Generally speaking, Dazen’s production schedule is full to early October; our sales team is starting to discuss fall and winter jobs. If you’re interested in working with us and want a reasonable production schedule, we recommend starting discussion with us soon for any upcoming projects so that you secure a place in the production schedule.
We have a few grain-matched curved beam trusses in progress as well as other interesting projects coming this summer such as using 30 x 30-in. timber in a stairway. We will feature these in our August newsletter.
Timber is tricky, and to achieve predictable, consistent results, Daizen specializes in controlling it. Many people don’t understand how wood can be so varied in its behavior: wood is wood, right? Well, in fact, there are many, many variables. Wood fiber is a natural product. No two trees, even of the same species, are exactly the same; timbers behave differently in different drying processes (air or kiln dry, for example).
Part of our timber drying test.
To clarify how we evaluate information, we conducted a test of kiln drying behavior, comparing two species of Douglas fir (coastal and interior) that we use very frequently. We compared wood from two locations on each tree (boxed heart: BH; free of heart center: FOHC) and, for the interior D. fir, we also compared two stages of dryness:green—live when cut—and standing dead (SD). (Coastal D. fir is not subject to as many fires, since it’s much wetter.)
Timbers are planed square, to exact size, in order to monitor the changes after drying.
The coast’s mild, rainy climate causes trees to grow larger and faster. In the interior’s climate, colder winters and hotter summers make for slow growth and very tight winter growth rings, which in turn means the fiber is denser than the coastal version.
We took samples by drilling to the core and placing the chips into sealed containers so as not to lose moisture.
We prepared six timber samples (coastal D. fir: BH and FOHC; interior D. fir: BH green and SD; FOHC green and SD) and planed them to the exact same size (7½ x 11½ in.) to measure the dimension loss—shown in this PDF chart in the “After drying” row. This chart is a comprehensive report of all our test results.
A normal moisture meter gives only an indication of moisture, not a precise reading. Moisture varies even in different spots in one timber; accuracy requires taking several readings to arrive at an average read. The most accurate measure comes from several readings plus measuring the weight difference after drying.

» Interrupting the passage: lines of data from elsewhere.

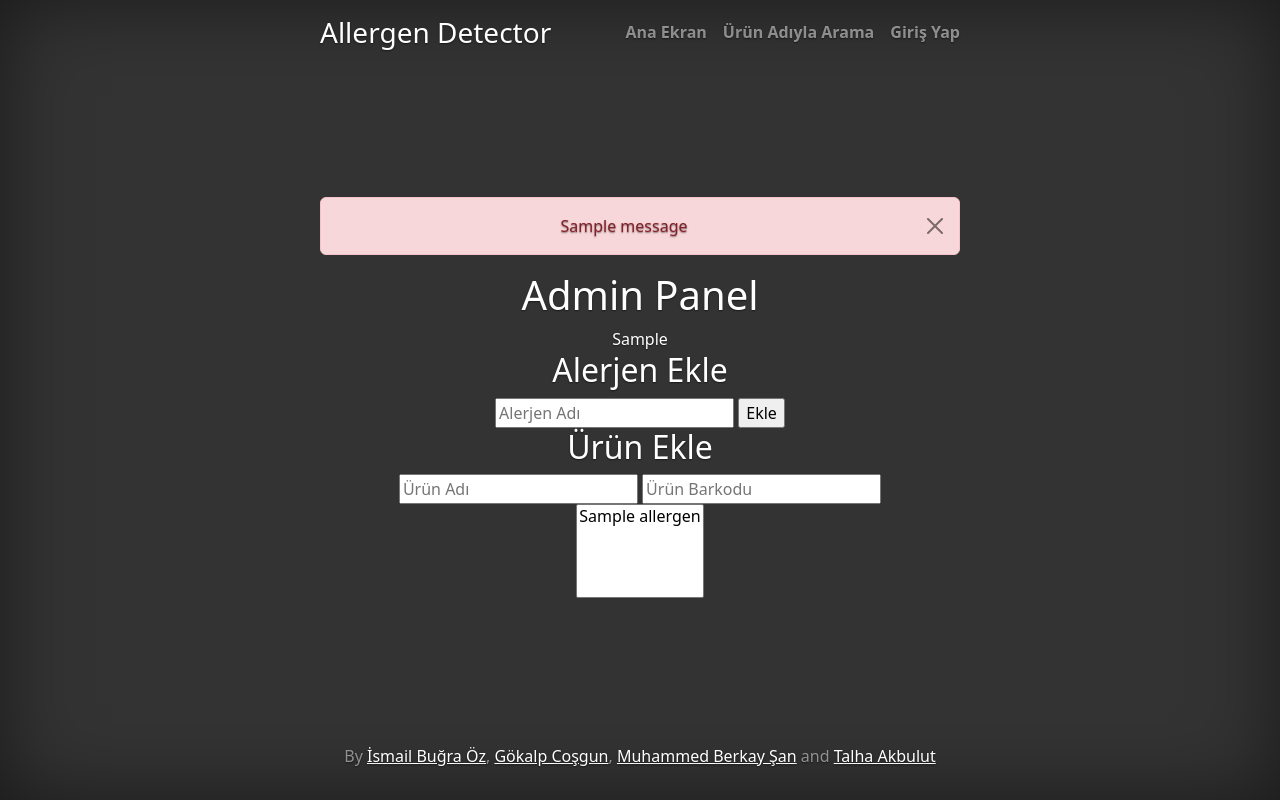
After one commit to gklpcsgn/AllergenDetector, a Flask app: template Site/templates/admin.html in a window 1280 px wide. The commit adds this page. Run offline with Flask 2, Linux system fonts and the light colour scheme; the template is opened without the code that fills it: most values are stand-ins (such as "Sample title", 1, 10 or a date in 2020); one stand-in notice (Sample message) is shown; some libraries are stand-ins or nearby versions.

Commit message:
admin panel hazırlıkları yapıldı

```diff
--- a/Site/app.py
+++ b/Site/app.py
@@ -10,6 +10,13 @@ app.secret_key = b'_5#y2L"F4Q8z\n\xec]/'
 client = None
 
 isDebug = False
+
+try:
+    f = open("debugEnabled", "r")
+    isDebug = True
+    f.close()
+except:
+    isDebug = False
 
 class User:
     def __init__(self,userid , personname,personsurname,username,telephoneno=None,height=None,weight=None):
@@ -31,14 +38,17 @@ class User:
 @app.route("/", methods=['GET', 'POST'])
 def home():
     global client
-    if client is None:
-        try:
-            client = socket.socket(socket.AF_INET, socket.SOCK_STREAM)
-            client.connect((socket.gethostname(), 1214))
-            print('Connected to server.')
-        except Exception as e:
-            print("Cannot connect to server.")
-            flash('Connection Error.', category='error')
+    if not isDebug:
+        if client is None:
+            try:
+                client = socket.socket(socket.AF_INET, socket.SOCK_STREAM)
+                client.connect((socket.gethostname(), 1214))
+                print('Connected to server.')
+            except Exception as e:
+                print("Cannot connect to server.")
+                flash('Connection Error.', category='error')
+    else:
+        flash('Debug mode enabled.')
     return render_template('index.html')
 
 @app.route("/search", methods=['POST'])
@@ -122,50 +132,58 @@ def searchbyname():
 def signin():
     global client
     if request.method == 'POST':
-        session.pop('username', None)
-        if client is None:
-            flash('Connection Error.', category='error')
-            print("Cannot connect to server.")
-            return render_template("index.html")
-        # send username and password to server
-        # if server returns true, redirect to profile page
-        # else, show error message
-        username = request.form['username']
-        password = request.form['password']
-        if username == "admin" and password == "admin":
-            return render_template('admin.html')
+        if not isDebug:
 
-        # create a json object to send to server
-        data = {}
-        data['username'] = username
-        data['password'] = str(password)
-        # send this as string to server
-        message = "u"
-        message += json.dumps(data)
-        message = message.encode('utf-8')
-        client.send(message)
+            session.pop('username', None)
+            if client is None:
+                flash('Connection Error.', category='error')
+                print("Cannot connect to server.")
+                return render_template("index.html")
+            # send username and password to server
+            # if server returns true, redirect to profile page
+            # else, show error message
+            username = request.form['username']
+            password = request.form['password']
+            if username == "admin" and password == "admin":
+                return render_template('admin.html')
 
-        # TODO : add ERROR handling
-        from_server = client.recv(4096)
-        from_server = from_server.decode('utf-8')
-        print("From server : ",from_server)
+            # create a json object to send to server
+            data = {}
+            data['username'] = username
+            data['password'] = str(password)
+            # send this as string to server
+            message = "u"
+            message += json.dumps(data)
+            message = message.encode('utf-8')
+            client.send(message)
+
+            # TODO : add ERROR handling
+            from_server = client.recv(4096)
+            from_server = from_server.decode('utf-8')
+            print("From server : ",from_server)
 
 
 
 
 
-        if from_server == "ERROR":
-            flash('Kullanıcı adı veya şifre hatalı.', category='error')
-            return render_template("signin.html")
+            if from_server == "ERROR":
+                flash('Kullanıcı adı veya şifre hatalı.', category='error')
+                return render_template("signin.html")
 
-        user_data = pd.read_json(from_server)
-        #  (self,userid , personname,personsurname,username,telephoneno=None,height=None,weight=None)
-        user = User(user_data['userid'][0], user_data['personname'][0], user_data['personsurname'][0], user_data['e_mail'][0], user_data['telephoneno'][0], user_data['height'][0], user_data['weight'][0])
+            user_data = pd.read_json(from_server)
+            #  (self,userid , personname,personsurname,username,telephoneno=None,height=None,weight=None)
+            user = User(user_data['userid'][0], user_data['personname'][0], user_data['personsurname'][0], user_data['e_mail'][0], user_data['telephoneno'][0], user_data['height'][0], user_data['weight'][0])
 
-        session["user_id"] = str(user.userid)
-        session["user_name"] = user.username
+            session["user_id"] = str(user.userid)
+            session["user_name"] = user.username
 
-        return render_template('test.html', test=user)
+            return render_template('test.html', test=user)
+        else:
+            user_data = pd.read_json('[{"userid":31,"personname":"İsmail","personsurname":"Öz","username":"ioz","telephoneno":null,"height":null,"weight":null}]')
+            user = User(user_data['userid'][0], user_data['personname'][0], user_data['personsurname'][0], user_data['username'][0], user_data['telephoneno'][0], user_data['height'][0], user_data['weight'][0])
+            session["user_id"] = str(user.userid)
+            session["user_name"] = user.username
+            return render_template('test.html', test=user)
 
 
     return render_template('signin.html')
@@ -209,5 +227,15 @@ def item(barcodeno):
         allergens = json.loads(allergens)
         return render_template('result.html', barcodeno=data['barcodeno'][0], foodname=data['foodname'][0], brand=data['brand'][0], weightvolume=data['weightvolume'][0], ingredients=data['ingredients'][0], fat=data['fat'][0], protein=data['protein'][0], carbs=data['carbs'][0], calorie=data['calorie'][0], allergens=allergens)
 
+@app.route("/admin")
+def admin():
+    # TODO : check if user is admin
+    allAllergens = '[{"allergenid":1,"allergenname":"gluten"},{"allergenid":2,"allergenname":"findik"}]'
+    allAllergens = pd.read_json(allAllergens)
+    # allAllergens = getAllAllergens()
+    # TODO : get all allergens from server
+    return render_template('admin.html',allAllergens=allAllergens)
+
+
 if __name__ == "__main__":
     app.run(debug=True,port=8080)
--- /dev/null
+++ b/Site/templates/admin.html
@@ -0,0 +1,22 @@
+{% extends "base.html" %} {% block title %} Allergen Detector {% endblock %}  {% block content %}
+<h1>Admin Panel</h1>
+
+{{ allAllergens }}
+
+<h2>Alerjen Ekle</h2>
+<form action="/admin/addallergen" method="POST">
+    <input type="text" name="allergenname" placeholder="Alerjen Adı">
+    <input type="submit" value="Ekle">
+</form>
+<h2>Ürün Ekle</h2>
+<form action="/admin/addproduct" method="POST">
+    <input type="text" name="productname" placeholder="Ürün Adı">
+    <input type="text" name="productbarcode" placeholder="Ürün Barkodu">
+    <select multiple name="allergenid">
+        {% for allergen in allAllergens['allergenid'] %}
+            <option value="{{ allAllergens[allAllergens[allergenid] == allergen]["allergenid"] }}">{{ allAllergens[allAllergens[allergenid] == allergen]["allergenname"] }}</option>
+        {% endfor %}
+    </select>
+
+</form>
+{% endblock %}
--- a/Site/templates/base.html
+++ b/Site/templates/base.html
@@ -20,7 +20,7 @@
     <div class="cover-container d-flex h-100 p-3 mx-auto flex-column">
       <header class="masthead mb-auto">
         <div class="inner">
-          <h3 class="masthead-brand">Allergen Detector</h3>
+          <h3 class="masthead-brand" onclick="location.href='/';" style="cursor: pointer;">Allergen Detector</h3>
           <nav class="nav nav-masthead justify-content-center">
             <a class="nav-link {% if request.path == '/' %}active{% endif %}" href="/">Ana Ekran</a>
             <a class="nav-link {% if request.path == '/name_search' %}active{% endif %}" href="/name_search">Ürün Adıyla Arama</a>
```
Also changed, not shown: Site/templates/signin.html (+24 -0 lines), 1 other file.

This moisture meter measures the weight difference before and after drying in its built-in oven. It also calculates for moisture content. This can also be done with an accurate scale and a microwave at home.
Since BH timber often splits lengthwise, kiln drying it may result in dryer timber since more surface area is open to moisture escaping. So we tested both BH and FOHC timber, for further comparison.
Our conclusions: if kiln drying, coastal Doug fir gives better results, but interior Doug fir may perform better in air drying. We have several test sets in air drying now; the full cycle will take two to three years, and we are measuring every couple of months.
Samples resting on their timbers after kiln drying.